    Wyrzykowski, Łukasz; Zieliński, M.; Kostrzewa-Rutkowska, Z.; Hamanowicz, A.; Jonker, P. G.; Arcavi, I.; Guillochon, J.; Brown, P. J.; Kozłowski, S.; Udalski, A.; Szymański, M. K.; Soszyński, I.; Poleski, R.; Pietrukowicz, P.; Skowron, J.; Mróz, P.; Ulaczyk, K.; Pawlak, M.; Rybicki, K. A.; Greiner, J.; Krühler, T.; Bolmer, J.; Smartt, S. J.; Maguire, K.; Smith, K.

    2017-02-01

    We present the discovery and first three months of follow-up observations of a currently on-going unusual transient detected by the Optical Gravitational Lensing Experiment (OGLE-IV) survey, located in the centre of a galaxy at redshift z = 0.1655. The long rise to absolute magnitude of -20.5 mag, slow decline, very broad He and H spectral features make OGLE16aaa similar to other optical/UV tidal disruption events (TDEs). Weak narrow emission lines in the spectrum and archival photometric observations suggest the host galaxy is a weak-line active galactic nucleus, which has been accreting at higher rate in the past. OGLE16aaa, along with SDSS J0748, seems to form a sub-class of TDEs by weakly or recently active supermassive black holes (SMBHs). This class might bridge the TDEs by quiescent SMBHs and flares observed as `changing-look quasars', if we interpret the latter as TDEs. If this picture is true, the previously applied requirement for identifying a flare as a TDE that it had to come from an inactive nucleus, could be leading to observational bias in TDE selection, thus affecting TDE-rate estimations.

  3. Redox Activation of the Universally Conserved ATPase YchF by Thioredoxin 1

    PubMed Central

    Hannemann, Liya; Suppanz, Ida; Ba, Qiaorui; MacInnes, Katherine; Drepper, Friedel; Warscheid, Bettina

    2016-01-01

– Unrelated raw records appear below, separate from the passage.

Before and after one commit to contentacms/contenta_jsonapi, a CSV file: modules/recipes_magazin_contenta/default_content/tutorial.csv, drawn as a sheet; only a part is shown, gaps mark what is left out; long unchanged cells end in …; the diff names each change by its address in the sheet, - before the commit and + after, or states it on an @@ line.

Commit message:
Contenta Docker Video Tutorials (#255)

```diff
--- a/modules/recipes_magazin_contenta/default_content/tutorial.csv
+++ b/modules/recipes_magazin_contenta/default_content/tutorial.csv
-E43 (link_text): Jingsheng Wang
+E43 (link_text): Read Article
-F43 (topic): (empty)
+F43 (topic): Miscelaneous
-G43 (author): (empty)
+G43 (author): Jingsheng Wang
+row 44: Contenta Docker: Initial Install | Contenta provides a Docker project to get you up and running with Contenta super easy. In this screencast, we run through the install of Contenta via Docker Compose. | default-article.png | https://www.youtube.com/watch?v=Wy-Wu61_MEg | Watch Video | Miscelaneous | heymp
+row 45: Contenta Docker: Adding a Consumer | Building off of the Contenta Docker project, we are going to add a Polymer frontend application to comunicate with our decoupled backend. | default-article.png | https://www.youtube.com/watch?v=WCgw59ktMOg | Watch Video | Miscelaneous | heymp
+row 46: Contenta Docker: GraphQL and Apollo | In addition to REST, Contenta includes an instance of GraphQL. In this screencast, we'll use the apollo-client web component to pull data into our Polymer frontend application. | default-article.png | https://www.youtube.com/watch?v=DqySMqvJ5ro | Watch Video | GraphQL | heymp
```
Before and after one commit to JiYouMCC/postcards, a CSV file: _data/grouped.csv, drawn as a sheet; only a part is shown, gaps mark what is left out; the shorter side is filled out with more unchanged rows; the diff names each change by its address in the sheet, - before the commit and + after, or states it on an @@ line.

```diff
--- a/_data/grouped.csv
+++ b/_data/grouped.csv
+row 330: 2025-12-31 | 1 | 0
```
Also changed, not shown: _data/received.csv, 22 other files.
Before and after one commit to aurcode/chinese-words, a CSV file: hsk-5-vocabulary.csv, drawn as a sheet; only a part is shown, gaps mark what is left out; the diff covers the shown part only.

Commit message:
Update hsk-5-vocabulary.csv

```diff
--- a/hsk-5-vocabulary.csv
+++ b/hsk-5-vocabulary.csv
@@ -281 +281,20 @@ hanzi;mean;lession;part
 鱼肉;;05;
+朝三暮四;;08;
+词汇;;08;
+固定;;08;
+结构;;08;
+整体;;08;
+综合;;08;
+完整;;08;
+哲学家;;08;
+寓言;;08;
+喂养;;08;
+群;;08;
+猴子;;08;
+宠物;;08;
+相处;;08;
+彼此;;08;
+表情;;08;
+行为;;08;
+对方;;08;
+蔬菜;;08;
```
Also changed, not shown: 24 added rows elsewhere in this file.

    Abstract Aims: YchF/Ola1 are unconventional members of the universally conserved GTPase family because they preferentially hydrolyze ATP rather than GTP. These ATPases have been associated with various cellular processes and pathologies, including DNA repair, tumorigenesis, and apoptosis. In particular, a possible role in regulating the oxidative stress response has been suggested for both bacterial and human YchF/Ola1. In this study, we analyzed how YchF responds to oxidative stress and how it potentially regulates the antioxidant response. Results: Our data identify a redox-regulated monomer–dimer equilibrium of YchF as a key event in the functional cycle of YchF. Upon oxidative stress, the oxidation of a conserved and surface-exposed cysteine residue promotes YchF dimerization, which is accompanied by inhibition of the ATPase activity. No dimers were observed in a YchF mutant lacking this cysteine. In vitro, the YchF dimer is dissociated by thioredoxin 1 (TrxA) and this stimulates the ATPase activity. The physiological significance of the YchF-thioredoxin 1 interaction was demonstrated by in vivo cross-linking, which validated this interaction in living cells. This approach also revealed that both the ATPase domain and the helical domain of YchF are in contact with TrxA. Innovation: YchF/Ola1 are the first redox-regulated members of the universally conserved GTPase family and are inactivated by oxidation of a conserved cysteine residue within the nucleotide-binding motif. Conclusion: Our data provide novel insights into the regulation of the so far ill-defined YchF/Ola1 family of proteins and stipulate their role as negative regulators of the oxidative stress response. Antioxid. Redox Signal. 24, 141–156. PMID:26160547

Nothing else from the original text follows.